The only thing I could think of while reading this is that it´s what that sensitive druggie high school dropout I always wondered about finally did with himself. If you didn’t have someone like that in your high school, for a stand-in you can just picture Jordan Catalano from “My So-Called Life” (the Jared Leto role). Except uglier. . . much uglier. This is the book he would have written 15 years after dropping out, after almost OD-ing several times, getting a bunch of other idiots hurt or killed and then finally cleaning up his act.
These are highly compelling stories about a generally despicable man trying to find his way in the world. Amazingly despicable, actually. “Ugly beauty” is a good oxymoron for this stuff. It’s full of despair and cruelty and it could very well depress the hell out of you, but there’s a strand of Buddhist wonder that permeates the whole enterprise.
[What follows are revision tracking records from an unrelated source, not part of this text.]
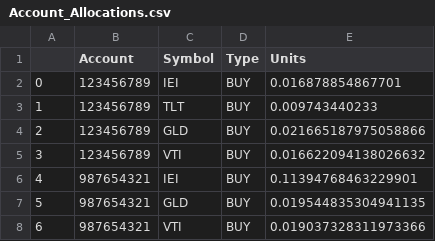
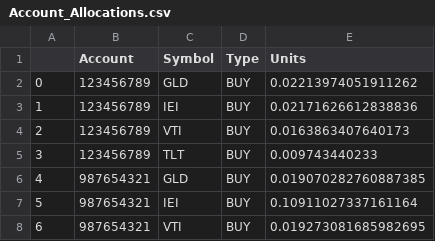
Before and after one commit to PacktPublishing/Robo-Advisor-with-Python, a CSV file: Data/Account_Allocations.csv, drawn as a sheet.

```diff
--- a/Data/Account_Allocations.csv
+++ b/Data/Account_Allocations.csv
@@ -1,8 +1,8 @@
 ,Account,Symbol,Type,Units
-0,123456789,IEI,BUY,0.016878854867701
-1,123456789,TLT,BUY,0.009743440233
-2,123456789,GLD,BUY,0.021665187975058866
-3,123456789,VTI,BUY,0.016622094138026632
-4,987654321,IEI,BUY,0.11394768463229901
-5,987654321,GLD,BUY,0.019544835304941135
-6,987654321,VTI,BUY,0.019037328311973366
+0,123456789,GLD,BUY,0.02213974051911262
+1,123456789,IEI,BUY,0.02171626612838836
+2,123456789,VTI,BUY,0.0163863407640173
+3,123456789,TLT,BUY,0.009743440233
+4,987654321,GLD,BUY,0.019070282760887385
+5,987654321,IEI,BUY,0.10911027337161164
+6,987654321,VTI,BUY,0.019273081685982695
```
Also changed, not shown: 11 other files.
Johnson’s really good at finding awe and beauty in the most horrible of places, and it’s an impressive juxtaposition in these otherwise bleak essays.
His language is incredible as well. It’s almost as much poetry as it is prose, with a loose, swingy rhythm and the random yet spot-on metaphors and imagery that leave you with little doubt as to Johnson’s druggie credentials. There’s a wonderful ambiguity in a lot of these devices; sometimes it’s too much, but most of the time it imparts a wonderfully dreamy (or is it trippy?) feel.
Only a few of the stories didn’t work for me. My favorites were: “Car Crash While Hitch-Hiking,” “Out on Bail,” “Dundun,” “Work,” and “Beverly Home.” Johnson really has a knack for powerful endings, and I’ll check out more of him some day. I would recommend this to anyone with at least a mildly twisted taste. . . someone who can handle the often shocking doings of this demented narrator. If you’ve read Poe Ballantine, who I like a lot and also recommend, this will give you the feeling that he owes a lot to Mr. Johnson.